Well, maybe they did. What they should have suggested instead was for beginner students to avoid or limit questions. The fact is, questions are part of human speech and thus part of improv as well. That being said, there are reasons to encourage beginner students, or even more experienced improvisers, to favor statements over questions. But I’ll discuss that topic in a future entry.
Here’s another non-question based example that’s a bit trickier and closer to the border of denial-ville:
First Improviser: We should break in through the roof.
Second Improviser: No, there are security cameras up there. We should tunnel from below.
One might immediately sound the denial alarm since the Second Improviser has not accepted the First Improviser’s offer. And certainly, if these two improvisers keep arguing ad nauseam about the better break-in plan, it will likely result in a weak, unappealing scene.
But suppose the scene continues along these lines:
First Improviser: You’re right about the cameras.
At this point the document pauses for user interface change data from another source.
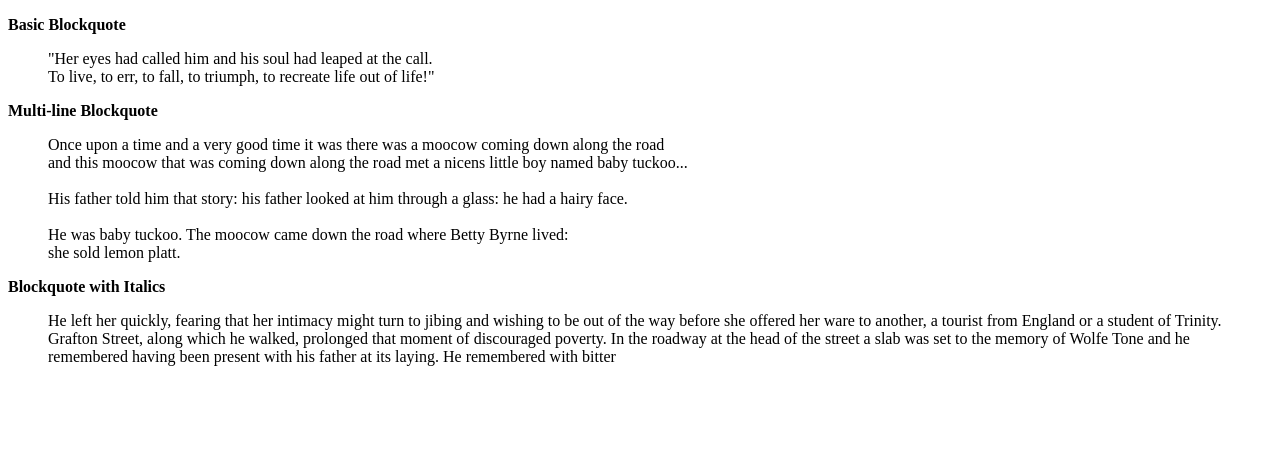
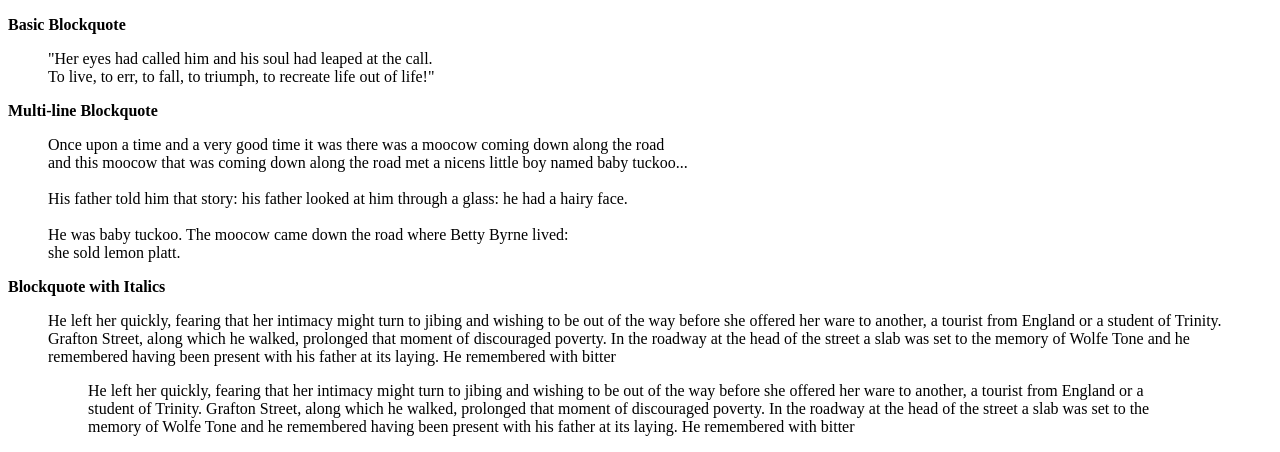
Before and after one commit to arifbenarfa/final-project, a plain HTML site: page index.html in a window 1280 px wide. Shown: the part 1936-2388 px from the top of the page. Before the commit the page ends 2318 px from the top, so only its background shows below. Drawn offline with Linux system fonts and the light colour scheme.

Commit message:
Fix HTML formatting and structure

```diff
--- a/index.html
+++ b/index.html
@@ -76,3 +76,6 @@ she sold lemon platt.
 <p><strong>Blockquote with Italics</strong><br>
 <blockquote>
 He left her quickly, fearing that her intimacy might turn to jibing and wishing to be out of the way before she offered her ware to another, a tourist from England or a student of Trinity. Grafton Street, along which he walked, prolonged that moment of discouraged poverty. In the roadway at the head of the street a slab was set to the memory of Wolfe Tone and he remembered having been present with his father at its laying. He remembered with bitter
+
+<blockquote>
+He left her quickly, fearing that her intimacy might turn to jibing and wishing to be out of the way before she offered her ware to another, a tourist from England or a student of Trinity. Grafton Street, along which he walked, prolonged that moment of discouraged poverty. In the roadway at the head of the street a slab was set to the memory of Wolfe Tone and he remembered having been present with his father at its laying. He remembered with bitter
```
That’s why I’m bringing in Wobbler. He says he can hack in to make the cameras loop on nothing.
Second Improviser: Really? I love Wobbler and his goofy little accent. OK, roof it is. I hate tunneling anyway. Too many rats. Creep me right out.
The scene still moves forward, and we’ve got some new little offers that might pan out later, e.g., meeting Wobbler, having the Second Improviser encounter a nasty rat on the roof, etc. Some critics might argue that the conflict slows down the scene, particularly if the improvisers are performing a time-limited format or game. Supporters will counter that a little conflict an enliven a scene or make it more authentic.